IN THE 1980s and early 1990s, case management for patients with complex illnesses began evolving into the more specialized discipline of disease management. By the late 1990s, disease management was in widespread use, viewed as an effective way to help control swelling healthcare budgets while improving medical outcomes.

As disease management has matured, organizations have begun to realize that thorough, reliable information is a critical success factor to induce physician and patient involvement in disease management programs as well as securing positive outcomes. Therefore, business intelligence (BI) software-an array of tools that gather, store, analyze and report on patient data-is becoming a technology in disease management to improve decision making at every step.

DETERMINING COST DRIVERS

BI tools enable organizations to uncover the real issues at hand. For example, a high intensity of emergency room visits for a given group of patients may have more to do with access issues to primary care providers in an area than underlying disease or condition issues. With this information, an organization can appropriately focus on network management initiatives rather than blindly intervening with disease management programs.

TARGETING PATIENTS AND PHYSICIANS

When disease management is the answer, three types of BI tools help with identifying and reaching patients:

When it comes to physicians, BI tools can also play a role in identifying providers that have high concentrations of medically needy patients and, within this group, which have the most trouble managing patients with chronic diseases. Using metrics such as per-member per-month costs (adjusted for severity level) and compliance with quality measures, organizations can accurately pinpoint providers needing disease management support.

INFORMING INTERVENTIONS

Disease management nurses traditionally have depended on patient self-reported information to gauge how patients are doing, even though this information may not be entirely reliable.
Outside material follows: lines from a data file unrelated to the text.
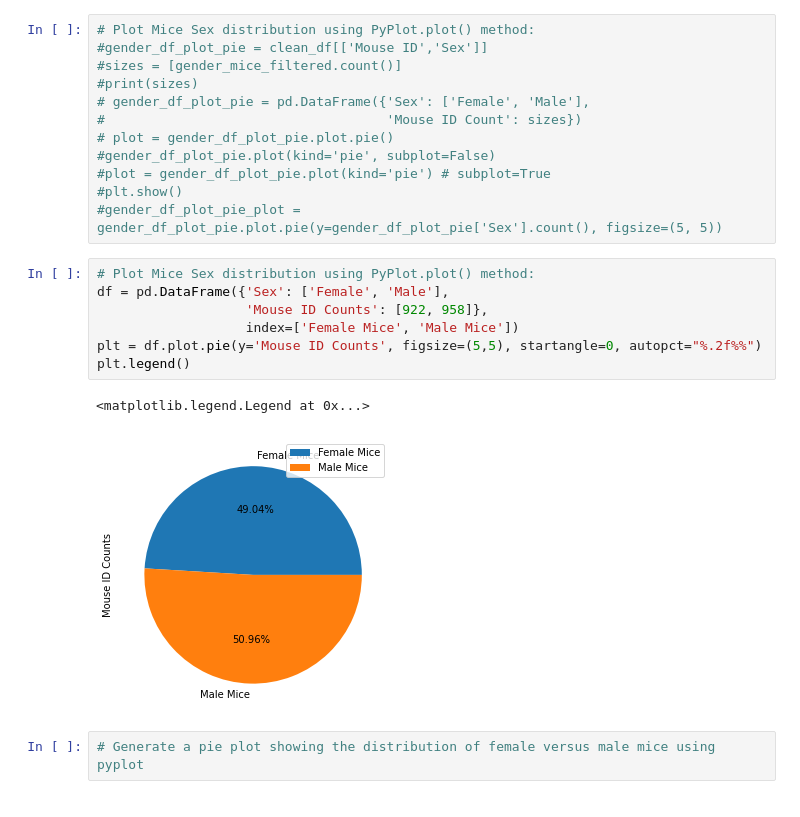
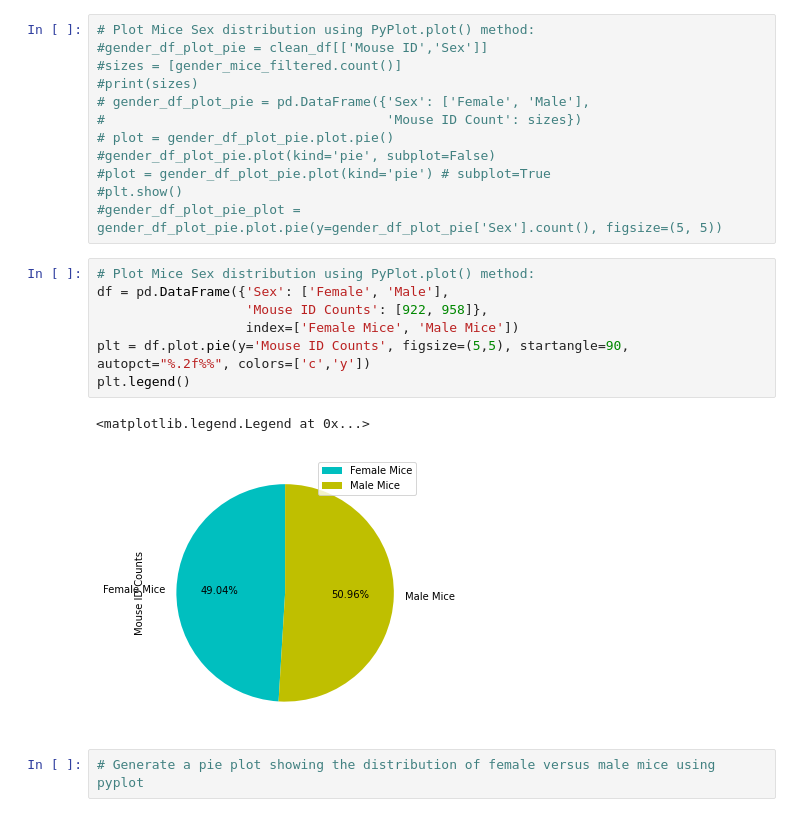
Before and after one commit to IrinaUX/MatPlotLib_hw, a Jupyter notebook: pymaceuticals_starter-Copy4b.ipynb, the cells around one changed output. Saved outputs shown, nothing was run; the diff lists cells and outputs as text.

Commit message:
Format pie charts so that they look identical.

```diff
--- a/pymaceuticals_starter-Copy4b.ipynb
+++ b/pymaceuticals_starter-Copy4b.ipynb
@@ -382,13 +382,13 @@ plt.show()
 # %%
 # Plot Mice Sex distribution using PyPlot.plot() method:
 df = pd.DataFrame({'Sex': ['Female', 'Male'],
                    'Mouse ID Counts': [922, 958]},
                    index=['Female Mice', 'Male Mice'])
-plt = df.plot.pie(y='Mouse ID Counts', figsize=(5,5), startangle=0, autopct="%.2f%%")
+plt = df.plot.pie(y='Mouse ID Counts', figsize=(5,5), startangle=90, autopct="%.2f%%", colors=['c','y'])
 plt.legend()
 # %% [output]
 <matplotlib.legend.Legend at 0x...>
-[figure, old version]
+[figure, new version]
 # %%
 # Generate a pie plot showing the distribution of female versus male mice using pyplot
 # %% [markdown]
```
Also changed, not shown: parts of 6 cells of this notebook, 1 other file.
With BI tools, gaps in care can be identified with little or no input from patients, enabling nurses to focus their attention on coaching and motivating patients around areas of concern.

Beginning a discussion with a patient from an informed position goes a long way toward reinforcing the important bond between care manager and patient.
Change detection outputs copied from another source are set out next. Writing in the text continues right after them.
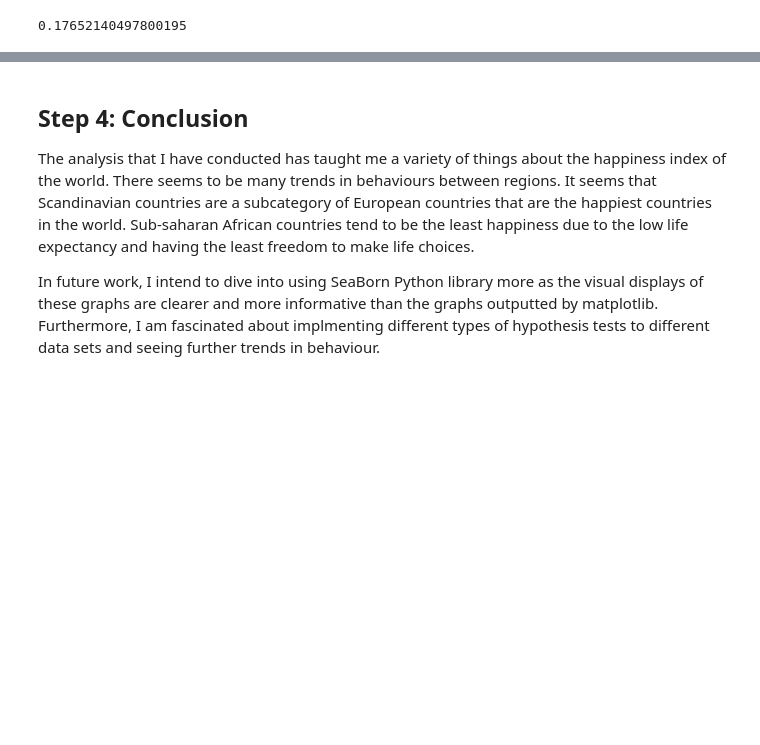
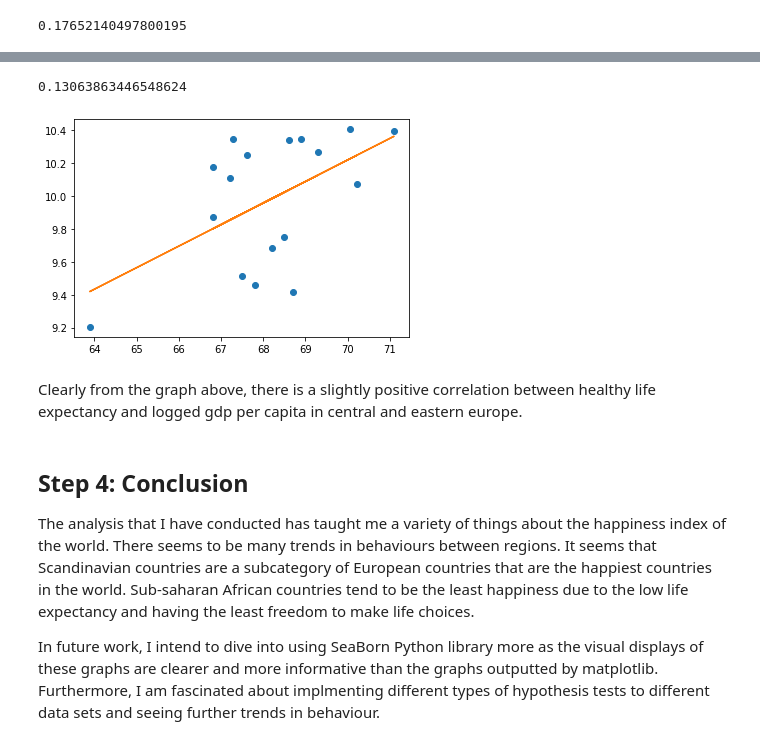
Before and after one commit to ax18031/ax18031_EMATM0048, a Jupyter notebook: Part3_folder/PART3.ipynb, the cells around one changed output, grey strips where cells are left out. Cells and saved outputs as stored; diff of their text form; code cells hidden in the pictures; blank space fills up the shorter version.

```diff
--- a/Part3_folder/PART3.ipynb
+++ b/Part3_folder/PART3.ipynb
@@ -490,3 +493,18 @@ model.score(x.reshape(-1,1),y.reshape(-1,1))
+# %%
+condition = df['Regional indicator']=='Central and Eastern Europe'
+na_hle = df.loc[condition,:]
+x_1 = df.loc[condition,:]
+x = x_1['Healthy life expectancy']
+y = x_1['Logged GDP per capita']
+plt.plot(x,y,'o')
+m, b = np.polyfit(x, y, 1)
+plt.plot(x, m*x + b)
+print(m)
+# %% [output]
+0.13063863446548624
+[figure, added]
+# %% [markdown]
+Clearly from the graph above, there is a slightly positive correlation between healthy life expectancy and logged gdp per capita in central and eastern europe.
 # %% [markdown]
 ## Step 4: Conclusion
 
```
Also changed, not shown: parts of 15 cells of this notebook.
Sometimes the best intervention is matching patients with the right physicians. If patients have not established relationships with specific physicians, then accurate information on the patient's medical needs, plus physician profiles, including outcomes and cost information, help payers play a critical match-making function. For example, patients in chronic heart failure programs can be steered toward local cardiologists who have proven track records managing heart failure patients effectively.
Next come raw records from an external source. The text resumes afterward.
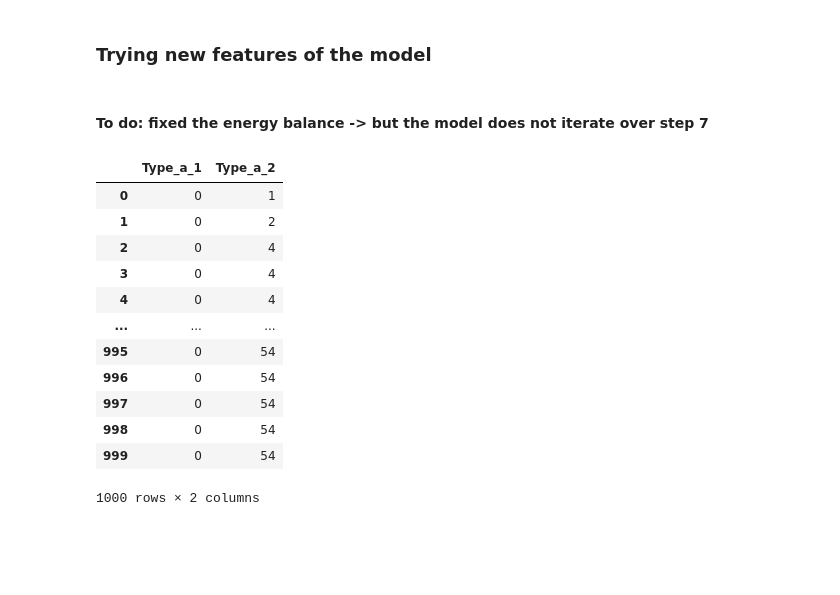
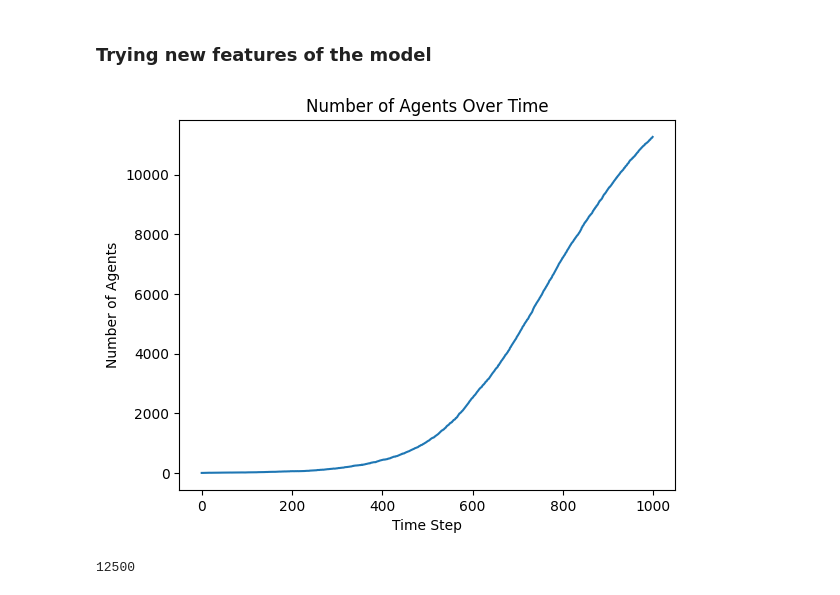
Before and after one commit to IlyaSchneider10/BottMedical_Microbiome, a Jupyter notebook: Play_around.ipynb, the cells around one changed output. Cells and saved outputs as stored; diff of their text form; code cells hidden in the pictures; blank space fills up the shorter version.

Commit message:
Sigmoidal curves for bacteria growth
Introduced viability number, death chance and optimized other parameters

```diff
--- a/Play_around.ipynb
+++ b/Play_around.ipynb
@@ -626,31 +7,34 @@ class Microbiome(mesa.Model):
 # %% [markdown]
 ### Trying new features of the model
-# %% [markdown]
-#### To do: fixed the energy balance -> but the model does not iterate over step 7
 # %%
 #Making x steps with in the model
 x = 1000
 
-model = Microbiome(0, 1, True, 50, 50)
+model = Microbiome(0, 10, False, 50, 50)
 for i in range(x):
     model.step()
 
 # Check the numbers of agents
 
-model.datacollector.get_model_vars_dataframe()
+agent_num_data = model.datacollector.get_model_vars_dataframe()
+num_of_agents = agent_num_data.loc[:,"Type_a_2"]
+number_of_time_steps = agent_num_data.index
+
+# Plotting the number of agents over time
+plt.plot(number_of_time_steps, num_of_agents)
+
+# Adding labels and title
+plt.xlabel('Time Step')
+plt.ylabel('Number of Agents')
+plt.title('Number of Agents Over Time')
+
+# Displaying the plot
+plt.show()
 # %% [output]
-|  | Type_a_1 | Type_a_2 |
-| 0 | 0 | 1 |
-| 1 | 0 | 2 |
-| 2 | 0 | 4 |
-| 3 | 0 | 4 |
-| 4 | 0 | 4 |
-| ... | ... | ... |
-| 995 | 0 | 54 |
-| 996 | 0 | 54 |
-| 997 | 0 | 54 |
-| 998 | 0 | 54 |
-| 999 | 0 | 54 |
-1000 rows × 2 columns
+[figure, added]
+# %%
+50*50*5
+# %% [output]
+12500
 # %%
 # Extract the data about mass of one of the bacteria
```
Also changed, not shown: parts of 12 cells of this notebook, 2 other files.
ENGAGING PROVIDERS IN INTERVENTION

Physicians must have up-to-date, actionable data to effectively participate in the disease management process. At a minimum, health plans need to share the intelligence they have obtained on their disease management patients with treating physicians. Information sharing should include pharmaceutical profiles, which are valuable patient management tools.

Physicians need more than just good data, however: They need data they can act on. Office-based workflow tools, such as disease registries, can help practices process collected patient data through rules-based analytic engines to obtain simple lists of the services that individual patients need.

Incentives can promote physician engagement in the disease management process. Some innovative organizations are experimenting with programs that reward physician involvement from the outset. In these models, physicians begin to receive payments as soon as they endorse the program to high-risk patients, and payments continue as critical milestones are achieved.

Physicians also can be paid for identifying high-risk patients based on clinical knowledge, regardless of what the claims data indicates, or for contributing to the disease management care plan. Other payments might stem from performance on patient-reported quality measures, such as adherence to medication regimens.